● **Task**: Report each line of the entries that contains the word "Master", copied in full.

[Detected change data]

==============================

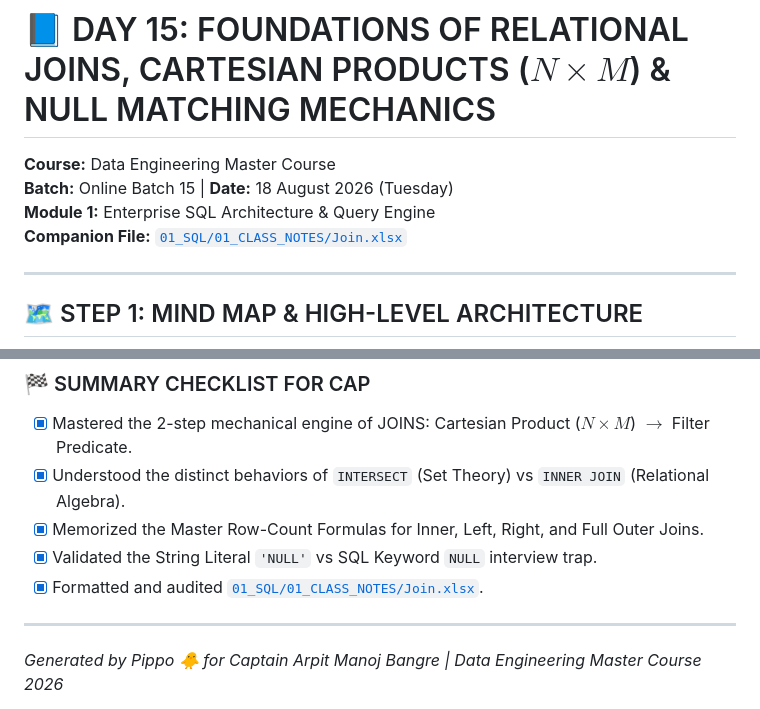
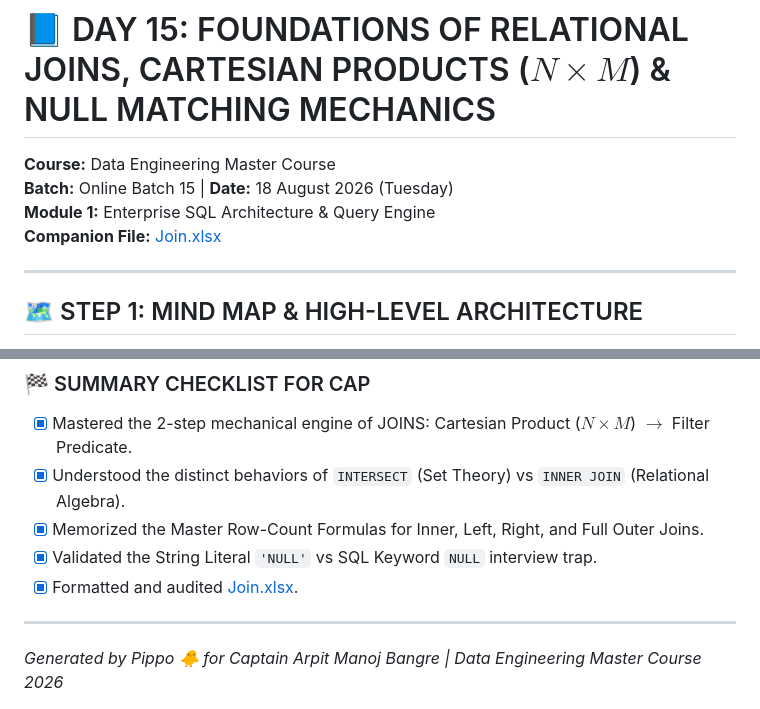
Before and after one commit to arpit-m-bangre/Data-Engineering-Master-Course, a Markdown page: 01_SQL/03_REVISION_NOTES/2026-08-18_REVISION.md, 2 parts joined by grey strips. Rendered like a GitHub page.

Commit message:
fix(docs): fix markdown link syntax for Join.xlsx

```diff
--- a/01_SQL/03_REVISION_NOTES/2026-08-18_REVISION.md
+++ b/01_SQL/03_REVISION_NOTES/2026-08-18_REVISION.md
@@ -3,7 +3,7 @@
 **Course:** Data Engineering Master Course
 **Batch:** Online Batch 15 | **Date:** 18 August 2026 (Tuesday)
 **Module 1:** Enterprise SQL Architecture & Query Engine
-**Companion File:** [`01_SQL/01_CLASS_NOTES/Join.xlsx`](file:///d:/DE%20COURSE/01_SQL/01_CLASS_NOTES/Join.xlsx)
+**Companion File:** [Join.xlsx](../01_CLASS_NOTES/Join.xlsx)
 
 ---
 
@@ -283,7 +283,7 @@ Table 1: [ID, Name]    Table 2: [ID, City]    INNER JOIN: [T1.ID, Name, T2.ID, C
 - [x] Understood the distinct behaviors of `INTERSECT` (Set Theory) vs `INNER JOIN` (Relational Algebra).
 - [x] Memorized the Master Row-Count Formulas for Inner, Left, Right, and Full Outer Joins.
 - [x] Validated the String Literal `'NULL'` vs SQL Keyword `NULL` interview trap.
-- [x] Formatted and audited [`01_SQL/01_CLASS_NOTES/Join.xlsx`](file:///d:/DE%20COURSE/01_SQL/01_CLASS_NOTES/Join.xlsx).
+- [x] Formatted and audited [Join.xlsx](../01_CLASS_NOTES/Join.xlsx).
 
 ---
 *Generated by Pippo 🐥 for Captain Arpit Manoj Bangre | Data Engineering Master Course 2026*
```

==============================

● **Finished task**:
Before and after one commit to arpit-m-bangre/Data-Engineering-Master-Course, a Markdown page: 01_SQL/03_REVISION_NOTES/2026-08-18_REVISION.md, 2 parts joined by grey strips. Rendered like a GitHub page.
 **Course:** Data Engineering Master Course
 - [x] Memorized the Master Row-Count Formulas for Inner, Left, Right, and Full Outer Joins.
 *Generated by Pippo 🐥 for Captain Arpit Manoj Bangre | Data Engineering Master Course 2026*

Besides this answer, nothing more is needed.